For further reading about the “soldier’s load”, S.L.A. Marhsall’s book Soldier’s Load and the Mobility of a Nation is one that is often studied.
Key Facts about D-Day
There are many books and resources that provide more details about the battle and the history which I will provide links to below. However, I think that it is important for people to have a basic understanding of the history. So, here is a list of some key facts to takeaway and reflect on in honor of today:
- Operation Overlord was the name of the D-Day operation. It took a significant amount of time to plan and prepare. “Exercise Tiger” was the name of the initial rehearsal. It was a disaster. German E-boats crashed the party. They killed 749 U.S. troops.
- The Allies carried out a major deception campaign prior to the invasion. There is an adage in warfare that “when you try to defend everywhere, you are strong nowhere.” This speaks to why intelligence is so critical. When the Allies kept the Nazis guessing as to their true point of invasion, they were able to stretch their forces thin. In fact, the Allies were able to make the Nazis think that Pas-de-Calais might have been the site of the invasion.
- Hitler tasked Field Marshal Erwin Rommel with defending against an invasion. “The Atlantic Wall” was a 2,400-mile network of bunkers and obstacles. The goal was to defend against the inevitable Allied invasion.
- Before the boats landed, paratroopers spearheaded the invasion. They came from the 82nd Airborne and 101st Airborne among others.
- Weather delayed the invasion by one day. However, June 6 had to be the launch date or the invasion would have been delayed another few weeks as the invasion was based around phases of the moon.
- Omaha beach was the bloodiest. Very few of the landing craft made it to the beach. Allied forces were dropped in the water instead of the beach. A barrage of machine gun fire greeted Allied forces. They had to wade through obstacles, land mines, and barbed wire. When they finally made it across the beach, the sheer size of the cliffs presented further challenges. Casualty estimates are up to 2,400.
A Key Turning Point

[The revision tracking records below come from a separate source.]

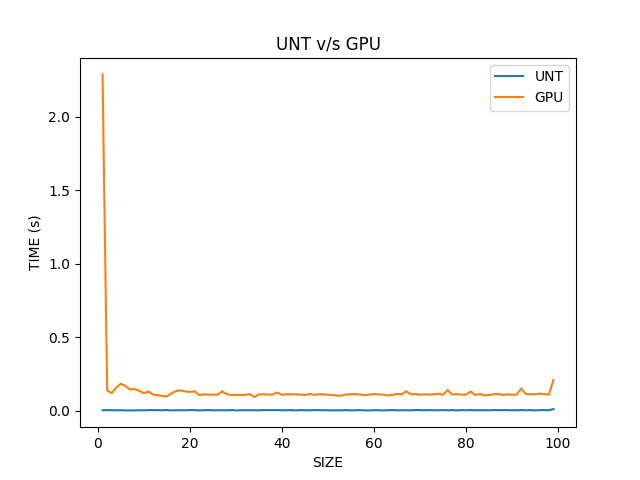
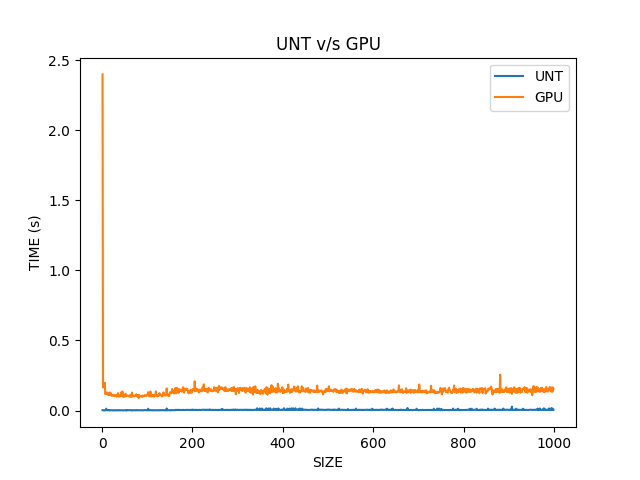
UNT vs GPU [float]

diff --git a/SDK/examples/unt_vs_gpu_float.cpp b/SDK/examples/unt_vs_gpu_float.cpp
@@ -1,0 +1,129 @@
+/*
+            copyright (c) 2012-2017 Oscar Riveros. all rights reserved.
+                                oscar.riveros@peqnp.com
+
+        without any restriction, Oscar Riveros reserved rights, patents and
+        commercialization of this knowledge or derived directly from this work.
+
+    http://twitter.com/maxtuno
+    http://klout.com/maxtuno
+    http://independent.academia.edu/oarr
+
+    https://www.academia.edu/31770840/Elements_Of_Universal_Number_Theory
+    https://github.com/maxtuno/UNT_Book
+*/
+
+#include <ctime>
+#include <algorithm>
+#include <random>
+
+#include <boost/compute/algorithm/copy.hpp>
+#include <boost/compute/algorithm/transform.hpp>
+#include <boost/compute/container/vector.hpp>
+
+namespace compute = boost::compute;
+
+#include "peqnp/unt.hpp"
+
+inline void print(std::vector<float> binary) {
+    std::cout << "[";
+    std::for_each(binary.begin(), binary.end(),
+                  [&](auto bits) {
+                      std::cout << bits << ", ";
+                  });
+    std::cout << "]" << std::endl;
+}
+
+inline void print(std::vector<integer> binary, float epsilon = 1.0) {
+    std::cout << "[";
+    std::for_each(binary.begin(), binary.end(),
+                  [&](auto bits) {
+                      std::cout << integer(bits).convert_to<float>() / epsilon << ", ";
+                  });
+    std::cout << "]" << std::endl;
+}
+
+template<typename U, typename V>
+inline void compare(std::vector<U> uu, std::vector<V> vv, size_t size, float epsilon = 1.0) {
+    for (size_t idx = 0; idx < size; idx++) {
+        if (integer(uu[idx]).convert_to<float>() - vv[idx] * epsilon > 1.0 / epsilon) {
+            std::cout << "\nP != NP\n" << std::endl;
+            std::exit(EXIT_FAILURE);
+        }
+    }
+}
+
+int main(int argc, char *argv[]) {
+
+    size_t bits = 31;
+
+    std::ofstream data_unt("size_vs_unt.txt");
+    std::ofstream data_gpu("size_vs_gpu.txt");
+
+    float epsilon = static_cast<float>(1 << (bits - 1));
+
+    for (size_t size = 1; size < std::atoi(argv[1]); size++) {
+
+        unt::matrix uu(bits, size, 1);
+        unt::matrix vv(bits, size, 1);
+
+        std::random_device rd;
+        std::mt19937 eng(rd());
+        std::uniform_real_distribution<float> ds(0, 1);
+
+        compute::vector<float> vector_a;
+        compute::vector<float> vector_b;
+
+        for (size_t idx = 0; idx < size; idx++) {
+            float a = ds(eng);
+            float b = ds(eng);
+
+            uu.insert(idx, integer(a * epsilon));
+            vv.insert(idx, integer(b * epsilon));
+
+            vector_a.push_back(a);
+            vector_b.push_back(b);
+        }
+
+        compute::vector<float> vector_c(size);
+
+        std::cout << "\nVECTORS:" << std::endl;
+        print(uu.to_classical_mathematics(), epsilon);
+        print(vv.to_classical_mathematics(), epsilon);
+
+        auto ini_unt = std::clock();
+        uu += vv;
+        auto end_unt = std::clock();
+        auto unt_time = (end_unt - ini_unt) / static_cast<float>(CLOCKS_PER_SEC) * 1000;
+
+        std::cout << "\nUNIVERSAL NUMBER THEORY" << std::endl;
+        print(uu.to_classical_mathematics(), epsilon);
+
+        auto ini_gpu = std::clock();
+        compute::transform(
+                vector_a.begin(),
+                vector_a.end(),
+                vector_b.begin(),
+                vector_c.begin(),
+                compute::plus<float>()
+        );
+        auto end_gpu = std::clock();
+        auto gpu_time = (end_gpu - ini_gpu) / static_cast<float>(CLOCKS_PER_SEC) * 1000;
+
+        std::vector<float> gpu_vector;
+        compute::copy(vector_c.begin(), vector_c.end(), std::back_inserter(gpu_vector));
+
+        std::cout << "\nGPU" << std::endl;
+        print(gpu_vector);
+
+        data_unt << size << " " << unt_time << std::endl;
+        data_gpu << size << " " << gpu_time << std::endl;
+
+        compare<integer, float>(uu.to_classical_mathematics(), gpu_vector, size, epsilon);
+
+        std::cout << "\nUNT " << gpu_time / unt_time << "X FASTER THAT THE GPU" << std::endl;
+
+    }
+
+    return EXIT_SUCCESS;
+}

D-Day was decisive. It turned the tide of World War II. In less than a year, Nazi Germany would declare unconditional surrender. That day of victory was called V-E day on May 8, 1945. V-E stands for “Victory Europe.”
Today, we remember the legacy of those that fought and died at Normandy. We live in turbulent times. However, D-Day is a moment to pause and reflect.
D-Day is an opportunity to be grateful for the millions of Americans that have been willing to serve their country and put their lives on the line. As highlighted earlier, the human factors were incredible. It is hard to imagine the difficulty of what America’s heroes accomplished. But, they accomplished it nonetheless. And the world is better for it!
Where to Visit
If one has the means, a visit to France is ideal. To actually see the beaches where the Normandy invasion took place is an amazing experience. The row of perfectly aligned white crosses is emotional.
But, if one does not have the time or the means, there is another great option. The National D-Day Memorial is in Bedford, Virginia. Why Bedford? Bedford was made famous for the “Bedford Boys”. The town sustained the most casualties per capita of any town in the United States. With a population of only 3,000 people, nineteen of its citizens were killed on Normandy.
However, COVID-19 is causing some temporary halts in activity. Nevertheless, the D-Day Memorial will open again. In the meantime, the website provides the opportunity to virtually commemorate the 76th Anniversary of D-Day.
Additional Reading and Resources
D-Day by Stephen E. Ambrose